Over lunch the other day, I told him I was writing again, this time about healing and forgiveness. He nodded with interest. I hinted maybe he and I should wrote a story together. After a few silent moments, he told me that would be an entirely different story. Smiling, I agreed. It would.
1The therapy I arranged for my father was based on Eye Movement Desensitization and Reprocessing (EMDR). The therapist acknowledged the protocol for EMDR is very strict and my father didn’t qualify for the actual treatment. Despite that, he was helped dramatically by whatever she did with him and our lives have been improved forever. We left the first session in silence and got into the car and my dad shook his head. “It’s that simple, is it?” “Yeah Dad, it’s that simple to let go of shame. And, it changes everything.”

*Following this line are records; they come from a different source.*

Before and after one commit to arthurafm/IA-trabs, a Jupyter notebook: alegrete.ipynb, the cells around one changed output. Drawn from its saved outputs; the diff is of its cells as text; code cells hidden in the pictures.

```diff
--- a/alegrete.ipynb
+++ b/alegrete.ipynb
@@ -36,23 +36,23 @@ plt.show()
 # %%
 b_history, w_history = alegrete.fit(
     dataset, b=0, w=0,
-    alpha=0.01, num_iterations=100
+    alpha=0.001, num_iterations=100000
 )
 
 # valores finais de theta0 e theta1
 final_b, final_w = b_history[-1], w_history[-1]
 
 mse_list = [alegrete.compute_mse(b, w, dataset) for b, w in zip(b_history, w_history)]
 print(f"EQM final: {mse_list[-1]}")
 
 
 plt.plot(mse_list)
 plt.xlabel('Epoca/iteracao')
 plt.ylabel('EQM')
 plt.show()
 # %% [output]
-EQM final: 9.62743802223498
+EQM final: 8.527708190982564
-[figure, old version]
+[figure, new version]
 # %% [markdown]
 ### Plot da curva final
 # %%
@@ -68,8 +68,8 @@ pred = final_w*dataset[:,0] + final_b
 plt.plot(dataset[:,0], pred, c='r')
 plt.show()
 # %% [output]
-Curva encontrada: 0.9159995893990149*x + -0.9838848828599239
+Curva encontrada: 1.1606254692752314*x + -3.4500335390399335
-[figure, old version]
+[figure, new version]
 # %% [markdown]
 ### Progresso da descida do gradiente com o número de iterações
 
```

2In my early-30s, I enrolled in a training program to become a Feldenkrais® practitioner. The Feldenkrais Method® is an educational method that harnesses the power of attention and awareness to alter one’s compulsive responses and reactions to the conditioning of one’s life. It was during that training when I came to understand and integrate the experiences the previous counseling had set in motion. Since 1996, I’ve used the Feldenkrais Method to systematically teach myself to stop dissociating. In addition, I’ve recently reduced my anxiety to less than 15% of what it was throughout most of my life. I attribute a significant portion of my anxiety reduction to three sessions of EMDR.